I don't think there's any evidence that we've been weak at all on the Cubans. We have been far more direct in public on Cuban involvement around the world. We've had considerable success in defeating the Cubans [in their bid for] a seat on the UN Security Council, where we helped lead the fight to block them....It comes in poor grace, it seems to me, for previous administrations that didn't even discover the presence of Soviet troops in Cuba to be critical of this administration, which did discover it and then move to insist on restraints and limitations there. Of course, just as with the Soviet Union, we've tried to get a basis for a reduced tensions with the Cubans, but it had to be based on different performance on their part....At no time have we done anything but keep the pressure on the Cubans to stop their international interventionism.
Some people are expressing anxiety that the President's drawing of a line in the Persian Gulf has to involve the nuclear threat.
I think the test of leadership was recently when the President took the tough step on the grain embargo, some of the other steps....All these people [who] have used hard adjectives have been remarkably reluctant to do anything that involves sacrifice and toughness. That was a good test and the President stood up well under it and the American people responded to that strength, as well as his leadership on the Olympic issue and the rest.
The best way to invite an absolutely fundamental challenge to the US as well as the security of the rest of the civilized world would be to leave doubts in the mind of the Soviet Union about the danger of any efforts on their part in Iran or Pakistan or the Middle East, the Persian Gulf. This could be catastrophic if they were to get in that position. The President drew a hard line there, and in so doing enhanced the possibility that conflict would not ensue.
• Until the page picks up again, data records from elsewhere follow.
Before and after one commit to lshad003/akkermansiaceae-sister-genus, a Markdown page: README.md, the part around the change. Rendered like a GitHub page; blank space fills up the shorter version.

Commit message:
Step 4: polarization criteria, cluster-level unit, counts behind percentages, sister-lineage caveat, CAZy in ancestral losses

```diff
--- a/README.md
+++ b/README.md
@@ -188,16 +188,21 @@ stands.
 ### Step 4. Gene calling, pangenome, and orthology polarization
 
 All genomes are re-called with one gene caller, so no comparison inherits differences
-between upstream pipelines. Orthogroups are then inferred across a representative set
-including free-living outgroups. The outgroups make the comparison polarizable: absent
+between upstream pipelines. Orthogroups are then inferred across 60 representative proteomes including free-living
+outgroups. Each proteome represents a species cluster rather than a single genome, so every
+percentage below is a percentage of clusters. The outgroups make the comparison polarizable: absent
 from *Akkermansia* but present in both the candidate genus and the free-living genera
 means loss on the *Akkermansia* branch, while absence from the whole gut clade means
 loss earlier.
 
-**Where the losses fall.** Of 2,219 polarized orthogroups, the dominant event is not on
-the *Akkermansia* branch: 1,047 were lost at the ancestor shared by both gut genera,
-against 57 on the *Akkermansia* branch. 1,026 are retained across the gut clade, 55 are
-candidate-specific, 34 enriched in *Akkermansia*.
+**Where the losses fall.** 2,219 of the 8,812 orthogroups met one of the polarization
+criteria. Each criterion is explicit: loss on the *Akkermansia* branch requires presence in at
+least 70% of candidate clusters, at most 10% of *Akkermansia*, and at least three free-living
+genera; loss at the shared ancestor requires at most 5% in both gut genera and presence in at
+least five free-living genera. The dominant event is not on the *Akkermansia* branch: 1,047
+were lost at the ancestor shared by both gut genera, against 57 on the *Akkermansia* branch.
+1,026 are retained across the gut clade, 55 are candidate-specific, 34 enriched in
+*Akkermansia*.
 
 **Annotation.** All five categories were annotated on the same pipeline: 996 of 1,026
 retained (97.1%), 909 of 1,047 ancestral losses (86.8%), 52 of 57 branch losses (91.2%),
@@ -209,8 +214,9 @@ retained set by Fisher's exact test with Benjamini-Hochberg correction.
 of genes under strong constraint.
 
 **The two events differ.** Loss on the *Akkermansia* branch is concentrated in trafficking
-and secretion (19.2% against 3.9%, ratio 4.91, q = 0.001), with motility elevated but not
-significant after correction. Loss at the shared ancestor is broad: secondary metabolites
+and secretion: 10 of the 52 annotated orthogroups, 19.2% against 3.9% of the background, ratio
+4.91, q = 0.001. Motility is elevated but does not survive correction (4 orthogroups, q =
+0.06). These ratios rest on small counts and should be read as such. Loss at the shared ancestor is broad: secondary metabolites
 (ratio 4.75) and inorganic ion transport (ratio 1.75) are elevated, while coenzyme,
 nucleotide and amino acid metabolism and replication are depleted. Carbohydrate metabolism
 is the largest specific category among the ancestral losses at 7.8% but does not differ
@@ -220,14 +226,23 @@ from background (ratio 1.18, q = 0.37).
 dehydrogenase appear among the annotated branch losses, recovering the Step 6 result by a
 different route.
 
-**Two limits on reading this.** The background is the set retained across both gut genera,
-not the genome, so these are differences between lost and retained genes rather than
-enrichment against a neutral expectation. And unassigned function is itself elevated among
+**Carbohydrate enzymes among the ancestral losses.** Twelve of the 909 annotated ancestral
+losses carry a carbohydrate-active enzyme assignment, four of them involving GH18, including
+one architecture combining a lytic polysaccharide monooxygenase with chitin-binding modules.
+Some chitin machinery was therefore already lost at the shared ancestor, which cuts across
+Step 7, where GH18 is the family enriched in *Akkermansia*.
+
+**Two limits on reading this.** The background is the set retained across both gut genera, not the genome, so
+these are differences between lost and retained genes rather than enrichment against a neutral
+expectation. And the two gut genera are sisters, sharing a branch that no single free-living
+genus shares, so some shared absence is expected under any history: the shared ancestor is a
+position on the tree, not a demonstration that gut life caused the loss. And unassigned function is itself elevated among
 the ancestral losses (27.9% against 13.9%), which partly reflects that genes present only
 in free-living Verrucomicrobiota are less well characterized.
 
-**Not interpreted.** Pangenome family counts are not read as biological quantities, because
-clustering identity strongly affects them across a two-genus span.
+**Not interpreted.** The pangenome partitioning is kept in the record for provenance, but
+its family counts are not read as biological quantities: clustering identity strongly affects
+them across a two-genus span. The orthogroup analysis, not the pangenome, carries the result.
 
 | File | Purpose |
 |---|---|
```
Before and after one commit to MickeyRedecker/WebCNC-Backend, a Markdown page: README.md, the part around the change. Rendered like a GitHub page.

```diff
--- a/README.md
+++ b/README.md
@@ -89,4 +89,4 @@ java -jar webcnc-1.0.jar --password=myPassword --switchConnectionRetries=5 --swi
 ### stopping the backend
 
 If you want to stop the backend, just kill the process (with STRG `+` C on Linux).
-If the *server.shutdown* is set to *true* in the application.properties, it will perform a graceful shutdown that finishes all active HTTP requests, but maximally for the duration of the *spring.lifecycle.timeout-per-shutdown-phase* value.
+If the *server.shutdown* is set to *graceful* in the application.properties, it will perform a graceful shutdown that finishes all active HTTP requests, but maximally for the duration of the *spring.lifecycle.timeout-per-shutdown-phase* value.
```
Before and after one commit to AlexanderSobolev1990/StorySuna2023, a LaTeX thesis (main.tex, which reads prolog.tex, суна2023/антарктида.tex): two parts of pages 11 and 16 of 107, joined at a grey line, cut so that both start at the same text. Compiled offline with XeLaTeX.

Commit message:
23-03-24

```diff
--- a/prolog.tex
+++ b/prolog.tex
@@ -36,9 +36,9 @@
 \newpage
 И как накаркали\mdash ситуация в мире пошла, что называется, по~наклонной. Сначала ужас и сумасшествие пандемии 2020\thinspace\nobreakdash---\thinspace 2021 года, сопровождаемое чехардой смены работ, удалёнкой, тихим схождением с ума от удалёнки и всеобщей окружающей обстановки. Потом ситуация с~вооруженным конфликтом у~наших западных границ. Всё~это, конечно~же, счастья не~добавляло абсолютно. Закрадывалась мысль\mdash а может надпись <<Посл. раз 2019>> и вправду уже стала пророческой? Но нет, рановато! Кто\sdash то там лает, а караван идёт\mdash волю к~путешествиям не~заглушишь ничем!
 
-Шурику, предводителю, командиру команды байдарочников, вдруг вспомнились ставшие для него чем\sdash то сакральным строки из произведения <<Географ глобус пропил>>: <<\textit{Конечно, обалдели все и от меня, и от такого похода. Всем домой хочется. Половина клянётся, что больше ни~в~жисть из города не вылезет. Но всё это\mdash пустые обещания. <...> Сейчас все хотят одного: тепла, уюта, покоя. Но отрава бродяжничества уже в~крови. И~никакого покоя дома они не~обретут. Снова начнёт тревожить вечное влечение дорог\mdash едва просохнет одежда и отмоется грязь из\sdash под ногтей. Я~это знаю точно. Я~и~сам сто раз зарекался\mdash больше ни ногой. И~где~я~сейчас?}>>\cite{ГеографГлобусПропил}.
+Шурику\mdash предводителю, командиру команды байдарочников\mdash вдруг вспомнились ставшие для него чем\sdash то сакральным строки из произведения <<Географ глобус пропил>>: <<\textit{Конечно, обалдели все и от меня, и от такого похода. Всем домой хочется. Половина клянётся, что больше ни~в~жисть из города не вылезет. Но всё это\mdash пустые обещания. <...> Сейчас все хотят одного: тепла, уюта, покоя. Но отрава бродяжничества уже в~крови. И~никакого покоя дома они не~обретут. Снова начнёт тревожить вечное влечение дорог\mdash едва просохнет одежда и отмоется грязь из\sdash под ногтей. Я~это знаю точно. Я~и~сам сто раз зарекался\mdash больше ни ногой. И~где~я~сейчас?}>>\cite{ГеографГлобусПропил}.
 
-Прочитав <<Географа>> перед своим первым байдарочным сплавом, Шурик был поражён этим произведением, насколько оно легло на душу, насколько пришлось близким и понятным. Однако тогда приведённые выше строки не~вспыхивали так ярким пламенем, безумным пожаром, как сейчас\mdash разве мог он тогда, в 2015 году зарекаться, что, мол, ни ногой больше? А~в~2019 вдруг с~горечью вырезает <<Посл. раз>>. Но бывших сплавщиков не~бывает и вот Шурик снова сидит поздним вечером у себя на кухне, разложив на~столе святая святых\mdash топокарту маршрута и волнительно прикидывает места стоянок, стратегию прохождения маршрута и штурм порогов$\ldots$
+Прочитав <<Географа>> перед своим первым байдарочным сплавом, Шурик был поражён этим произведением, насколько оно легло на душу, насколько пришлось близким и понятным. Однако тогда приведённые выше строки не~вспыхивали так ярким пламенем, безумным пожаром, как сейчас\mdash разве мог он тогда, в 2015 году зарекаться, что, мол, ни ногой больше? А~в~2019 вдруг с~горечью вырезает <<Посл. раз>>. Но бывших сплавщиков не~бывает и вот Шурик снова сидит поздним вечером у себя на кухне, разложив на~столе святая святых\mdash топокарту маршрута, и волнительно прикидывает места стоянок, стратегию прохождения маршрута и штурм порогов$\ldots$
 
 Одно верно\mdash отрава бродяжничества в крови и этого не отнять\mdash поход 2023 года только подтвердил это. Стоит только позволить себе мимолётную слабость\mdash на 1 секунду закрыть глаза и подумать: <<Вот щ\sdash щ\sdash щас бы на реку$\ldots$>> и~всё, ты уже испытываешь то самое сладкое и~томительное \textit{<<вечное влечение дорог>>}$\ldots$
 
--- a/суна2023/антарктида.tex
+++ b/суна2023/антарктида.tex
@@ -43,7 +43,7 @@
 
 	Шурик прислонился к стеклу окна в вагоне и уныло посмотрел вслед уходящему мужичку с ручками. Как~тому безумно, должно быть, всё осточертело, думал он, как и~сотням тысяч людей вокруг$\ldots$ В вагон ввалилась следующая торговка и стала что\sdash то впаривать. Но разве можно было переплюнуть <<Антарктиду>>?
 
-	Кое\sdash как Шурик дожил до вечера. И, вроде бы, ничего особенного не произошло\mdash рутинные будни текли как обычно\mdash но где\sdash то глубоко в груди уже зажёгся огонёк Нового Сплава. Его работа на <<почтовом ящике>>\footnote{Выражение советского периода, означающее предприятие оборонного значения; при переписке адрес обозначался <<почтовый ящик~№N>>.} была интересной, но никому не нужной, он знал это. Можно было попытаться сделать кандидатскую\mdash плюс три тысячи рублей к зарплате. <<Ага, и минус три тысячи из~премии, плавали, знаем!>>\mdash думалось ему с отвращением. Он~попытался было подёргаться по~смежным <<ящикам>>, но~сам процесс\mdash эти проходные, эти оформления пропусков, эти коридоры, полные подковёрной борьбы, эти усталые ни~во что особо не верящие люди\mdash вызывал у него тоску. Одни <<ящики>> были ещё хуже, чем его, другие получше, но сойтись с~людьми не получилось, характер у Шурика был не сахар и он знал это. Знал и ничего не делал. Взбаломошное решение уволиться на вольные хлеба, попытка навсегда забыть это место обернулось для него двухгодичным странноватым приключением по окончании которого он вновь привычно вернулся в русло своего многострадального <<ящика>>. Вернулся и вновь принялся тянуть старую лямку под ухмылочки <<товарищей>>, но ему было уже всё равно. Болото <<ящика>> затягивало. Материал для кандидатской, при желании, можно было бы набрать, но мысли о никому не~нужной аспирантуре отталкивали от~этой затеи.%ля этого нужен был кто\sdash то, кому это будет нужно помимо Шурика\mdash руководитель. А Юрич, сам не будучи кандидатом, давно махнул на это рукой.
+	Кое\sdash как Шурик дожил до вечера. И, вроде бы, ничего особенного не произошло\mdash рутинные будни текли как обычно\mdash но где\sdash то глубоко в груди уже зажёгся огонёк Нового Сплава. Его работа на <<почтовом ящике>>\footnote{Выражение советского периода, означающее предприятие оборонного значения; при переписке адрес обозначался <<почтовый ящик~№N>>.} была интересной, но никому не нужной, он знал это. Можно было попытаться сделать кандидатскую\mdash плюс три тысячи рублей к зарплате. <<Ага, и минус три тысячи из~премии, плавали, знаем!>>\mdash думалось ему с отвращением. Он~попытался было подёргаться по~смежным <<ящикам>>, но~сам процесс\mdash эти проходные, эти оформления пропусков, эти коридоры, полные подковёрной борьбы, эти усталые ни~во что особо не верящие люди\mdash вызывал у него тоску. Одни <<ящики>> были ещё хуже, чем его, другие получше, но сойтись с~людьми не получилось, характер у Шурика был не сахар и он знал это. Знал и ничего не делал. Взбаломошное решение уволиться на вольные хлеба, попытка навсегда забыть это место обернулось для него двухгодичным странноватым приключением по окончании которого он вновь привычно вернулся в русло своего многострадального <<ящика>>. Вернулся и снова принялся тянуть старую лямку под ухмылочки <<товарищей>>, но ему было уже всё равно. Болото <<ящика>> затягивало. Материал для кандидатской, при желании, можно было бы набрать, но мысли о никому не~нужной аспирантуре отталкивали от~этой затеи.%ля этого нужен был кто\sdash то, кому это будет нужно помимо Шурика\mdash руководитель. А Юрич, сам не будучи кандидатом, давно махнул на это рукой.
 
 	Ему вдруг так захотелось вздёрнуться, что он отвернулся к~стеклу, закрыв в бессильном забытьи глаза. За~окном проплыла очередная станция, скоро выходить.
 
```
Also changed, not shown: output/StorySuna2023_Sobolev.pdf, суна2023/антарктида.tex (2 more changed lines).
If doubt were left then they might be encouraged to do something like they've done in Afghanistan. . . . The Russians can be under no doubt whatsoever about our intentions there. We're moving rapidly to develop an expanded presence in a conventional sense in southwest Asia, in the Indian Ocean , in the Persian Gulf, in northern Africa, through the rapid-deployment forces and the rest. All of this is designed to make our challenge credible and to deter the Russians and to make less likely any threat or use of that kind.